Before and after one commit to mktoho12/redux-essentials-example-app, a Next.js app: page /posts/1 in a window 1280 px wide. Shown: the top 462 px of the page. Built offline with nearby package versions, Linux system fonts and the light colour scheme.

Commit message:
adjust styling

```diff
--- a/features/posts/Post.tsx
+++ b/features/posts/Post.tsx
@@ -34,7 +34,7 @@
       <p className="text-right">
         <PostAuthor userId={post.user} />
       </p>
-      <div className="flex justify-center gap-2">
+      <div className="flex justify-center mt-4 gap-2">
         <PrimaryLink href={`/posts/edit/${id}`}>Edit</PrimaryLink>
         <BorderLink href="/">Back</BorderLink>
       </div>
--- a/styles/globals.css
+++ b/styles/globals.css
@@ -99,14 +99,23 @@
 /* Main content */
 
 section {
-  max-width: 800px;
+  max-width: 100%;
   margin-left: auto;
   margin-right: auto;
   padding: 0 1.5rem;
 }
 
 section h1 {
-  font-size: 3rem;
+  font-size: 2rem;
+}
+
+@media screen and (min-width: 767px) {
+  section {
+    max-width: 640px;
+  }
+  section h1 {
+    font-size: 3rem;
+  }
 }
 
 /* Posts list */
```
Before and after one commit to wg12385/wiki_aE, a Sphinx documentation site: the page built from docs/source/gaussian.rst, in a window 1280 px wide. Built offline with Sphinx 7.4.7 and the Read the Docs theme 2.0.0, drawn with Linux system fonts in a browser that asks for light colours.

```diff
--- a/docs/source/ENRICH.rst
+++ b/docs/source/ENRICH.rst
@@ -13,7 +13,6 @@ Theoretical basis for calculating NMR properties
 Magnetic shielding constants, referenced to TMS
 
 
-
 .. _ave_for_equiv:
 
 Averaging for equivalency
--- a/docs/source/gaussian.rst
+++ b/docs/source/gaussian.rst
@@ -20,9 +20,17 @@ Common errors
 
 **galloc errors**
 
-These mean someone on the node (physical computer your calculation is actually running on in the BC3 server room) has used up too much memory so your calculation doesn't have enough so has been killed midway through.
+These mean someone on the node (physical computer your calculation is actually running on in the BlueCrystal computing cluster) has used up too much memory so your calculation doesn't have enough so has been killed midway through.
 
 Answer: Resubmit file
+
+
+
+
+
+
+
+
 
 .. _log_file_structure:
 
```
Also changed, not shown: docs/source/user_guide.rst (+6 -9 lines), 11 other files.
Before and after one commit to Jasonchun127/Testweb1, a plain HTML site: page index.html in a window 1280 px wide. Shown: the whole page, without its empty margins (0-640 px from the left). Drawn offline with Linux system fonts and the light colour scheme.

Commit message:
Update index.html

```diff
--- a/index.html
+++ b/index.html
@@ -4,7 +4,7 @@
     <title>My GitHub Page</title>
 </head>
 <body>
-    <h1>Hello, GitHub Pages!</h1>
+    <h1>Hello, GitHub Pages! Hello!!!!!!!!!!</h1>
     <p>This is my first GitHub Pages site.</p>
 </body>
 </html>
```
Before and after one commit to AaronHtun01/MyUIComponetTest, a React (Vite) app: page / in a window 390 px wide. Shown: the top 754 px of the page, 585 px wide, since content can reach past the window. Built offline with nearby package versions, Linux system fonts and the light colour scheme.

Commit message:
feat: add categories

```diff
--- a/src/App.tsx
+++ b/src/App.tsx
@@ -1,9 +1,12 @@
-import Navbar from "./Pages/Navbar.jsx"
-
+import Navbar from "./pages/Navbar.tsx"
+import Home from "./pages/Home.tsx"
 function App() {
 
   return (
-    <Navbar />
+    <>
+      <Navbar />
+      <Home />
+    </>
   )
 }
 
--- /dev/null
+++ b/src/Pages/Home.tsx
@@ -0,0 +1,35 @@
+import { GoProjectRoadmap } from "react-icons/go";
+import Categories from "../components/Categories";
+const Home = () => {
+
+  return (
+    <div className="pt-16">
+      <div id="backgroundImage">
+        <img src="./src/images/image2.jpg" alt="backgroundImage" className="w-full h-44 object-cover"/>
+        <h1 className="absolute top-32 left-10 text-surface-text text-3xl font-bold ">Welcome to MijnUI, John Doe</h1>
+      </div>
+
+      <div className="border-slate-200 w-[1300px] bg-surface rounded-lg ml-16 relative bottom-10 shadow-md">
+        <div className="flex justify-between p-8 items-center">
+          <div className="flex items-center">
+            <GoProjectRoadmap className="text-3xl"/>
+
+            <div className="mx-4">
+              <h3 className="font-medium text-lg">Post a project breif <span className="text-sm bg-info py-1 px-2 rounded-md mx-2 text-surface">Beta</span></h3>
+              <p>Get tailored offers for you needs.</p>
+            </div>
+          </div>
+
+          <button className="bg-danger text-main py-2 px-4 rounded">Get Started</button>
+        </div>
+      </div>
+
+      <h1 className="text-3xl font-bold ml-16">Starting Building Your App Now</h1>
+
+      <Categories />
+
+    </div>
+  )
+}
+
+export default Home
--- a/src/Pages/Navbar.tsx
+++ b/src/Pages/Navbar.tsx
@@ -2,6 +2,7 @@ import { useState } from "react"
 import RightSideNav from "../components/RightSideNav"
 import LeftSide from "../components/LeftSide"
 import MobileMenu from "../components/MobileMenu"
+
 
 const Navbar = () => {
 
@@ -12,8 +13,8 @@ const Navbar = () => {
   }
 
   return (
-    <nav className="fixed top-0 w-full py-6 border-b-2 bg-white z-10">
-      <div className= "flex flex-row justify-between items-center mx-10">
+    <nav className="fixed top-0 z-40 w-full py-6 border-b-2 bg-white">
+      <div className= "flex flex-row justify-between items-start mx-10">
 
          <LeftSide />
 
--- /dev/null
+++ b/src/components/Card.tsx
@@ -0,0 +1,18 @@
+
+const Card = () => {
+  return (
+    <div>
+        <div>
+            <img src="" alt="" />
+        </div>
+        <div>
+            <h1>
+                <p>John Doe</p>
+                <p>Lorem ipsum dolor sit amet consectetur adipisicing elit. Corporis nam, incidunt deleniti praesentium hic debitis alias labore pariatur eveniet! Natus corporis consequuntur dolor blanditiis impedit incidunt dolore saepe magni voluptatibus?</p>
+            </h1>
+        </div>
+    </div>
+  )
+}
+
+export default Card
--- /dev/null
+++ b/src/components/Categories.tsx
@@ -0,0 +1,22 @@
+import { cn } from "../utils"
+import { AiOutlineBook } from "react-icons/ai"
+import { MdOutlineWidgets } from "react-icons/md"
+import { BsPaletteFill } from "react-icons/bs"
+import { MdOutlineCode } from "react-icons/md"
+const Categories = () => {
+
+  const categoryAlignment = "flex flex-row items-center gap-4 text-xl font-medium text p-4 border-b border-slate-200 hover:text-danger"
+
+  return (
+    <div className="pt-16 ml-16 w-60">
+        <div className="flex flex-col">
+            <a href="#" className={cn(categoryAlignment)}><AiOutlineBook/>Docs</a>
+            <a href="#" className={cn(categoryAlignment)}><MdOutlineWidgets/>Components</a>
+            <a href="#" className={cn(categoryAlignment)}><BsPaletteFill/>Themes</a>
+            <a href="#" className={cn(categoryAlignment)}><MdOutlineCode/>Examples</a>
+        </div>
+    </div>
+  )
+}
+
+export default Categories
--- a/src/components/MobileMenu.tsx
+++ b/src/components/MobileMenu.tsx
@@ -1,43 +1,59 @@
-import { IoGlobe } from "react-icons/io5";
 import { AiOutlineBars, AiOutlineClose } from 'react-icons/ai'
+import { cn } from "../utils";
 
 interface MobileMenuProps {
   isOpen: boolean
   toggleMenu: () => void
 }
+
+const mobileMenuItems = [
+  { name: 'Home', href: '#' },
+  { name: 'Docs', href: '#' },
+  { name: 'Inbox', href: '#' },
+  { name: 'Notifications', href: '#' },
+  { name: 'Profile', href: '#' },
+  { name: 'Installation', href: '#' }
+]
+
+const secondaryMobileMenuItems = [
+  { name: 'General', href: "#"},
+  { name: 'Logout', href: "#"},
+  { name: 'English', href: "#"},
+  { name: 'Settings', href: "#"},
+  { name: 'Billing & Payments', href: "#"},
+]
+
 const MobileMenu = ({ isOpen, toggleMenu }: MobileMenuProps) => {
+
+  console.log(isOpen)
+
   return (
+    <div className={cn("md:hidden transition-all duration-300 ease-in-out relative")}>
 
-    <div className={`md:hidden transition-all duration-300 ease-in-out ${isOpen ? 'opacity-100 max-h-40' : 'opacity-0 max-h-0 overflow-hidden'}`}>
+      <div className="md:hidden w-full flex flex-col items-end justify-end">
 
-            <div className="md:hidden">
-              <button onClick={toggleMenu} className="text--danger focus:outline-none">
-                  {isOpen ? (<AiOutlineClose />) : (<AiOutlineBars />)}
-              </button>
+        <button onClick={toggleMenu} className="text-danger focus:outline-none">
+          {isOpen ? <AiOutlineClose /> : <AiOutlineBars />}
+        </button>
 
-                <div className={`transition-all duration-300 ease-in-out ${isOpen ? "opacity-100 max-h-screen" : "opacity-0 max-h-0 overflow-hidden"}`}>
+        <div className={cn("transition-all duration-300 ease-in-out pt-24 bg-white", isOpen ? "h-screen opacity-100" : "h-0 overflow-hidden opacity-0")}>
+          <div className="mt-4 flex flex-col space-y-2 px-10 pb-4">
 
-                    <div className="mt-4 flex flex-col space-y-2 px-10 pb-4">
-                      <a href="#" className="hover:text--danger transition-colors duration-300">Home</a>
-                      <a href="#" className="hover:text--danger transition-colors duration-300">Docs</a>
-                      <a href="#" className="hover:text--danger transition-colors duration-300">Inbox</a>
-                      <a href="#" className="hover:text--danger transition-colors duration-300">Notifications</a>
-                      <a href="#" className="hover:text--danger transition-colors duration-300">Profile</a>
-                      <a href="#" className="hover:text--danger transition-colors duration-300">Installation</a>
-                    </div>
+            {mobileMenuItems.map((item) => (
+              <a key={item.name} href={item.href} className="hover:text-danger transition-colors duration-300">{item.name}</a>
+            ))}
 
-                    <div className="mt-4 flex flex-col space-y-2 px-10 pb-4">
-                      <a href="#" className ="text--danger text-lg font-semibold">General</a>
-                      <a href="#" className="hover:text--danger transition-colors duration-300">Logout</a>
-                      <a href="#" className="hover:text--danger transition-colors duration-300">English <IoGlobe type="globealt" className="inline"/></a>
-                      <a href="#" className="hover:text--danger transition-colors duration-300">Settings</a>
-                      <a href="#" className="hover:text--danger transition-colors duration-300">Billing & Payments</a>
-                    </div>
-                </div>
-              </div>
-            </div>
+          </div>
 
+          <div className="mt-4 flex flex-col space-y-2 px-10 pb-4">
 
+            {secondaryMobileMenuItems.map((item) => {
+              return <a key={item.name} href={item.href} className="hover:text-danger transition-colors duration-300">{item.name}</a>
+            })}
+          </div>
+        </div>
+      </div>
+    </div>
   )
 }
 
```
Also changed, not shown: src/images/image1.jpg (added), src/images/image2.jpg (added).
__________
- [Assignment]: From the records, copy every line that has the string "Home" in it.

- [Result]:
+import Home from "./pages/Home.tsx"
+      <Home />
+++ b/src/Pages/Home.tsx
+const Home = () => {
+export default Home
+  { name: 'Home', href: '#' },
-                      <a href="#" className="hover:text--danger transition-colors duration-300">Home</a>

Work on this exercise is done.